Garcia for Governor?
This article is from the archive of The New York Sun before the launch of its new website in 2022. The Sun has neither altered nor updated such articles but will seek to correct any errors, mis-categorizations or other problems introduced during transfer.
The talk around Foley Square is that the United States attorney for the Southern District of New York, Michael Garcia, is eyeing Manhattan law firms to join as the Bush administration draws to a close. Here’s hoping it is a departure akin to the tour one of his predecessors as U.S. attorney, Rudolph Giuliani, took at White & Case and at Anderson, Kill & Olick before running for public office. Because Mr. Garcia looks as if he’d be a great governor. He’s certainly done better than anyone recently at cleaning up Albany.
Mr. Garcia first made his name as a terrorism prosecutor and went on to lead the Immigrations and Customs Enforcement division of the Department of Homeland Security — a thankless task if there ever was one — before President Bush installed him in his current job. There, he has made a priority of prosecuting politicians.
The latest case came this week when Mr. Garcia filed a criminal complaint against an assemblyman from Queens, Anthony Seminerio, alleging that the lawmaker accepted about $500,000 from clients of his consulting firm for influencing his colleagues in the legislature. Mr. Seminerio is the third state legislator whom Mr. Garcia has charged in recent years.
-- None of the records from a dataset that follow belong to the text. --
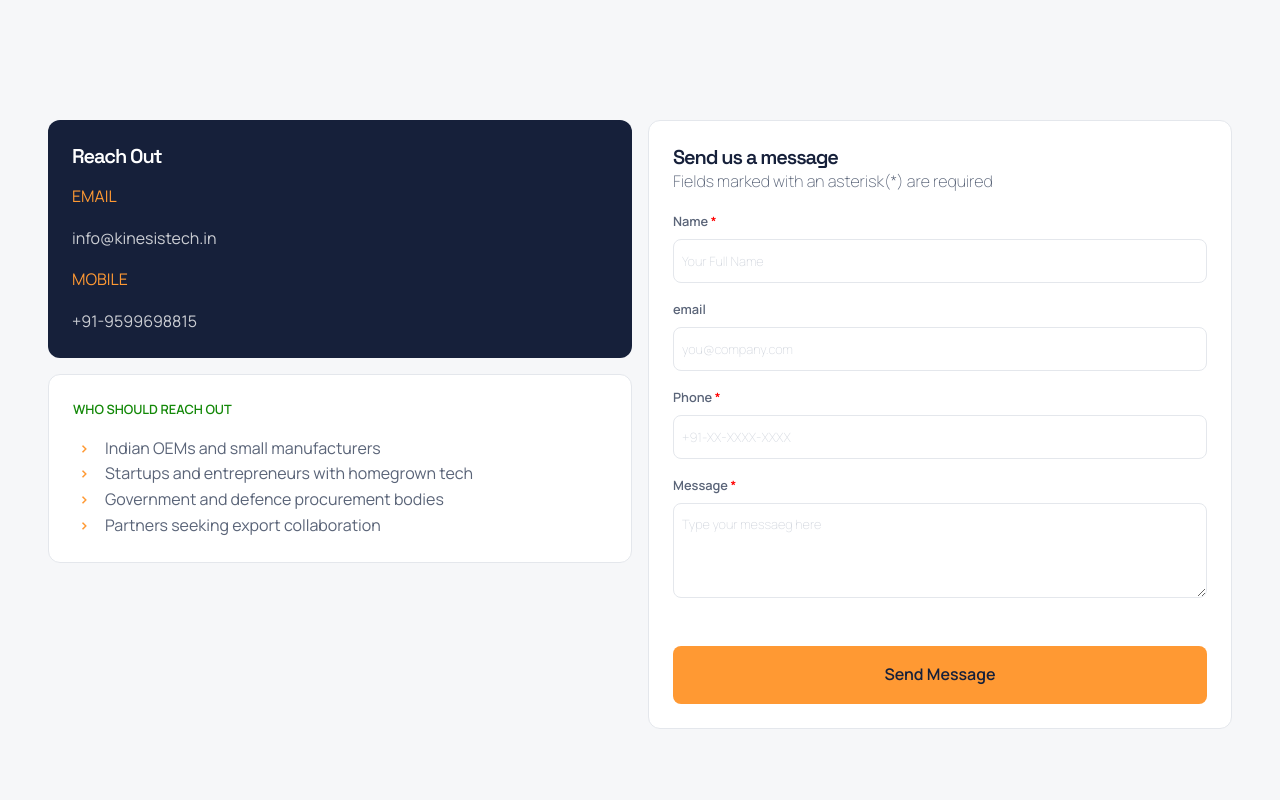
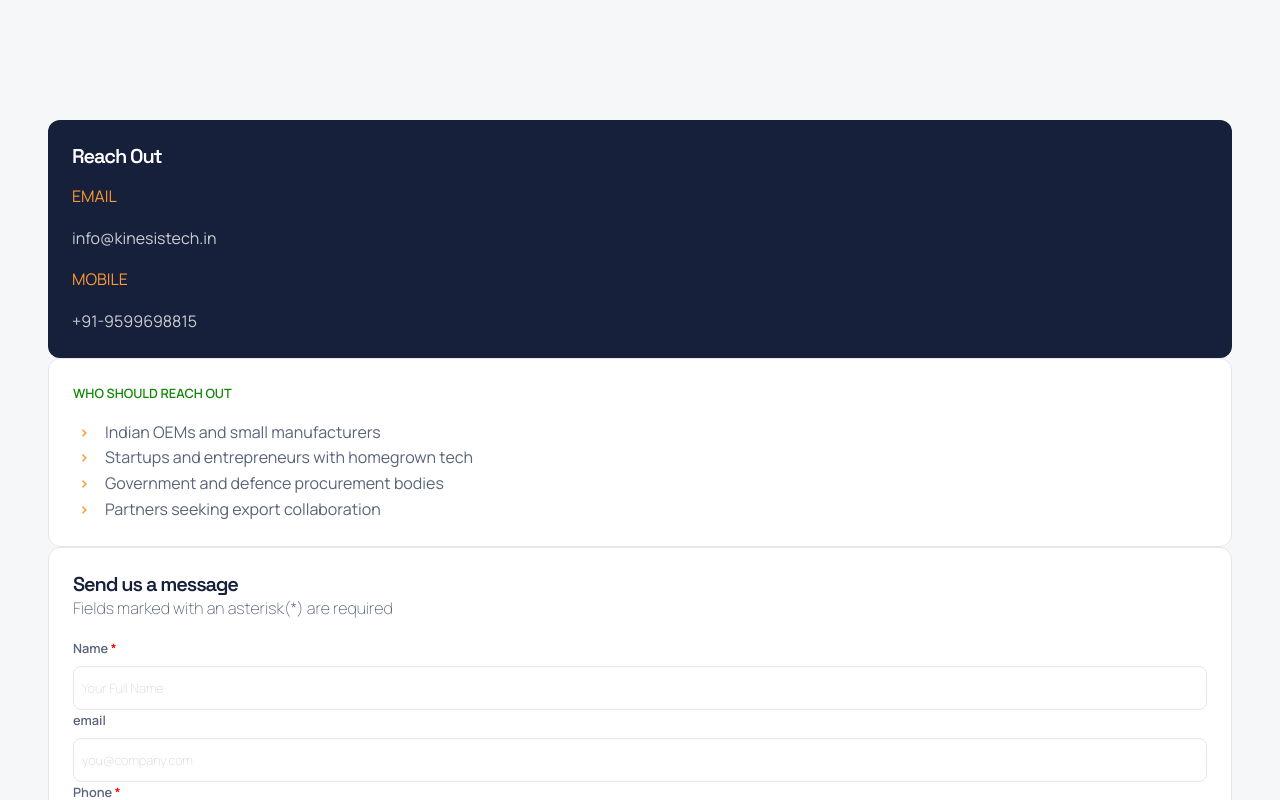
Before and after one commit to divyanshchahar/kinesis, a Next.js app: page /contactus in a window 1280 px wide. Shown: the part 720-1520 px from the top of the page. Built offline with nearby package versions, Linux system fonts and the light colour scheme.

Commit message:
updated stylesheet

```diff
--- a/src/app/contactus/page.module.css
+++ b/src/app/contactus/page.module.css
@@ -29,10 +29,6 @@
     color: var(--color-green-1);
 }
 
-.boldFont {
-    font-weight: var(--font-weight-bold);
-}
-
 .formContainer {
     display: flex;
     flex-direction: column;
@@ -49,38 +45,15 @@
     color: var(--color-heading);
 }
 
-.block {
-    display: block;
-    width: 100%;
-}
+/*.flex {*/
+/*    display: flex;*/
+/*    flex-direction: column;*/
+/*}*/
 
-.flex {
-    display: flex;
-    flex-direction: column;
-}
-
-.gap2 {
-    gap: var(--dimension-2);
-}
-
-.centeredTExt {
+.centeredText {
     text-align: center;
     margin-top: var(--dimension-4);
 }
-
-.responsiveFlexContainer {
-    display: flex;
-    flex-direction: column;
-}
-
-
-@media screen and (min-width: 480px) {
-    .responsiveFlexContainer {
-        flex-direction: row;
-        flex-wrap: wrap;
-    }
-}
-
 
 .minWidth431 {
     width: 100%;
```
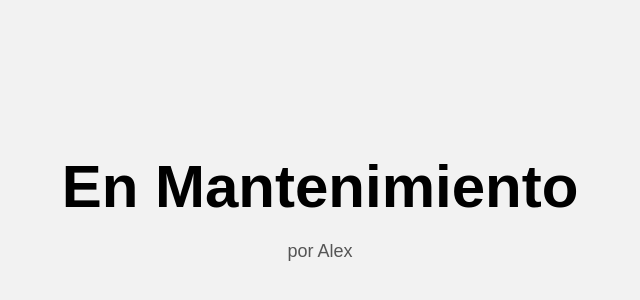
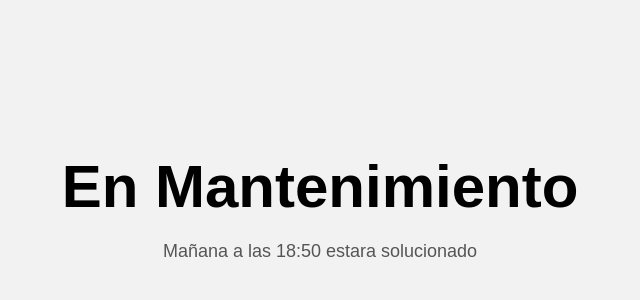
Before and after one commit to BX-SABMAINHUB/Waevo, a plain HTML site: page index.html in a window 1280 px wide. Shown: the part 184-484 px from the top of the page, without its empty margins (320-960 px from the left). Drawn offline with Linux system fonts and the light colour scheme.

Commit message:
Update maintenance message in index.html

```diff
--- a/index.html
+++ b/index.html
@@ -30,7 +30,7 @@
 <body>
 
     <h1>En Mantenimiento</h1>
-    <p>por Alex</p>
+    <p>Mañana a las 18:50 estara solucionado</p>
 
 </body>
 </html>
```
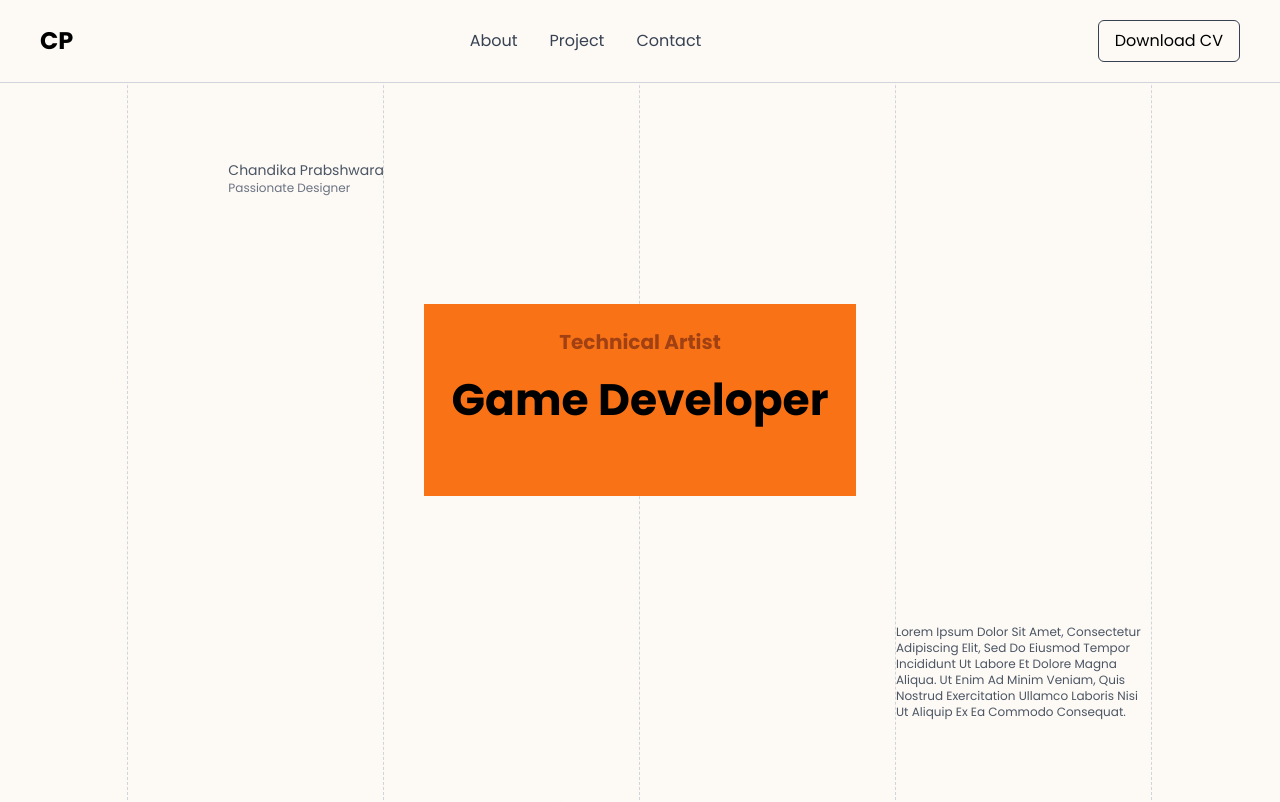
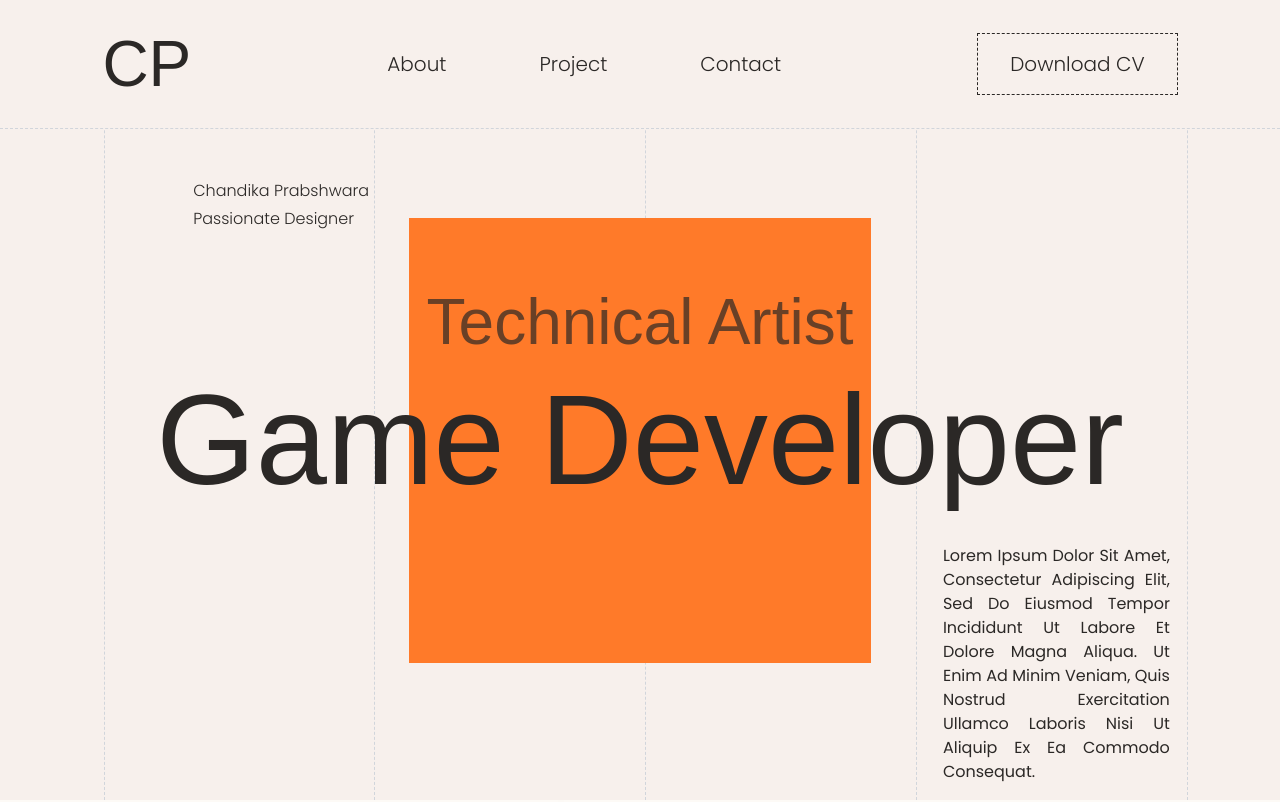
Before and after one commit to piumonline/chandika_prabhashwara-portfolio, a Next.js app: page / in a window 1280 px wide. Shown: the top 802 px of the page. Built offline with nearby package versions, Linux system fonts and the light colour scheme; a web font is replaced by a local one.

Commit message:
styles: hero and nav bar optimizations

```diff
--- a/src/app/globals.css
+++ b/src/app/globals.css
@@ -1,3 +1,8 @@
 @tailwind base;
 @tailwind components;
 @tailwind utilities;
+
+body {
+    background-color: #F7F0EC;
+    color: #2B2826;
+}
--- a/src/components/Hero.tsx
+++ b/src/components/Hero.tsx
@@ -1,49 +1,49 @@
 export default function Hero() {
   const gridItems = Array(6).fill(null);
   return (
-    <section className="relative min-h-screen flex flex-col justify-center items-center bg-[#fdfaf6] overflow-hidden">
-    {/* Dotted Grid Background with exactly 6 columns */}
-    <div className="absolute inset-0 w-[120%] left-[-10%] grid grid-cols-6 border-gray-300 border-dashed">
+    <section className="relative min-h-screen flex flex-col justify-center items-center  overflow-hidden">
+      {/* Dotted Grid 6 columns */}
+      <div className="absolute inset-0 w-[127%] left-[-13%] grid grid-cols-6 border-gray-300 border-dashed">
         {gridItems.map((_, index) => (
-        <div key={index} className="border-r border-dashed border-gray-300 h-full" />
+          <div
+            key={index}
+            className="border-r border-dashed border-gray-300 h-full"
+          />
         ))}
       </div>
 
       {/* Main Content with 6 column grid */}
-    <div className="w-[120%] relative z-10 grid grid-cols-6 h-screen">
+      <div className="w-[127%] relative z-10 grid grid-cols-6 h-screen">
         {/* Column 1 - Empty */}
         <div className=""></div>
 
         {/* Column 2 - Name and Title */}
-      <div className="pt-40 flex flex-col items-end text-start">
-        <div>
-
-        <p className="text-sm text-gray-600">Chandika Prabshwara</p>
-        <p className="text-xs text-gray-500">Passionate Designer</p>
+        <div className="pt-[66%] flex flex-col items-end text-start">
+          <div className="space-y-1 font-light">
+            <p>Chandika Prabshwara</p>
+            <p>Passionate Designer</p>
           </div>
         </div>
 
         {/* Columns 3-4 - Orange Box */}
-      <div className="col-span-2 flex justify-center items-center">
-        <div className="bg-orange-500 w-full h-48 flex justify-center items-center relative mx-10">
-          {/* "Technical Artist" - Semi Transparent */}
-          <h2 className="absolute text-xl font-bold text-orange-900 opacity-70 top-6">
+        <div className="col-span-2 flex justify-center items-center font-monalista">
+          <div className="bg-orange-theme w-full h-[445px] mt-20 flex justify-center items-center relative mx-10">
+            <h2 className="absolute text-7xl opacity-70 top-14">
               Technical Artist
             </h2>
-          {/* "Game Developer" - Bold */}
-          <h1 className="text-6xl font-extrabold absolute text-black whitespace-nowrap">
+            <h1 className="absolute text-gray-dark whitespace-nowrap lg:text-10xl font-normal">
               Game Developer
             </h1>
           </div>
         </div>
 
         {/* Column 5 - Lorem Ipsum at bottom */}
-      <div className="flex flex-col justify-end pb-20">
-        <p className="text-xs text-gray-600">
+        <div className="flex flex-col justify-end ml-8 mr-3 text-justify mb-4">
+          <p className=" text-base">
             Lorem Ipsum Dolor Sit Amet, Consectetur Adipiscing Elit, Sed Do
-          Eiusmod Tempor Incididunt Ut Labore Et Dolore Magna Aliqua. Ut Enim Ad Minim
-          Veniam, Quis Nostrud Exercitation Ullamco Laboris Nisi Ut Aliquip Ex Ea
-          Commodo Consequat.
+            Eiusmod Tempor Incididunt Ut Labore Et Dolore Magna Aliqua. Ut Enim
+            Ad Minim Veniam, Quis Nostrud Exercitation Ullamco Laboris Nisi Ut
+            Aliquip Ex Ea Commodo Consequat.
           </p>
         </div>
 
--- a/src/components/Navbar.tsx
+++ b/src/components/Navbar.tsx
@@ -4,14 +4,16 @@ function Navbar() {
   return (
     <div>
       {/* Navbar */}
-      <nav className="absolute top-0 left-0 w-full flex justify-between items-center px-10 py-5 border-b border-gray-300 z-50 bg-[#fdfaf6]">
-        <h1 className="text-2xl font-bold">CP</h1>
-        <ul className="flex space-x-8 text-gray-700">
-          <li className="cursor-pointer hover:text-black">About</li>
-          <li className="cursor-pointer hover:text-black">Project</li>
-          <li className="cursor-pointer hover:text-black">Contact</li>
+      <nav className="absolute top-0 left-0 w-full flex justify-between items-center px-[8%] py-[1rem] border-b border-gray-300 border-dashed z-50 bg-[#F7F0EC] text-gray-dark">
+        <h1 className=" lg:text-7xl font-normal font-monalista">
+          CP
+        </h1>
+        <ul className="flex space-x-[5.8125rem] text-xl text-[#2B2826] font-light">
+          <li className="cursor-pointer hover:font-semibold">About</li>
+          <li className="cursor-pointer hover:font-semibold">Project</li>
+          <li className="cursor-pointer hover:font-semibold">Contact</li>
         </ul>
-        <button className="border border-gray-700 px-4 py-2 rounded-md hover:bg-gray-100">
+        <button className="border border-dashed border-gray-dark py-4 px-8 text-xl font-light">
           Download CV
         </button>
       </nav>
```
Lines whose indentation alone changed are shown as unchanged.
In 2006, Mr. Garcia charged a state senator from the Bronx, Efrain Gonzalez Jr., with funneling state money to a non-profit organization that he was using to pay personal expenses and to get a cigar company off the ground. That same year Mr. Garcia also brought racketeering charges against the labor leader and Queens assemblyman, Brian McLaughlin, for embezzling money and creating no show jobs on both the New York City Central Labor Council and his Assembly staff.
It’s not only politicians in Albany whom Mr. Garcia has pursued. Along with the city’s commissioner of the Department of Investigation, Rose Gill Hearn, he uncovered the largest scandal involving the City Council in a decade: that the council allocated money to non-existent organizations.
Mr. Garcia has sometimes fallen into that prosecutorial trap of overzealousness. His office bungled a major tax shelter case against former executives at the accounting firm KPMG, by pressuring the company to cut off payment of legal fees for employees under investigation. It was a shocking abuse of power, and a court found it violated the Sixth Amendment of the Constitution. Mr. Garcia may have overstepped when he included mention of a certain Client #9 in a court papers he filed against the operators of a prostitution ring. The governor of New York was forced from office without being charged with any crime.
As Governor Spitzer’s tenure as governor showed, a prosecutorial personality isn’t always one most conducive to success. But as Mr. Giuliani’s successes as mayor showed, it can also have its virtues. Given all that Mr. Garcia’s indictments have done to shake our faith in our elected politicians, the least that the prosecutor could do would be to give serious consideration to a run for office that would help restore that faith.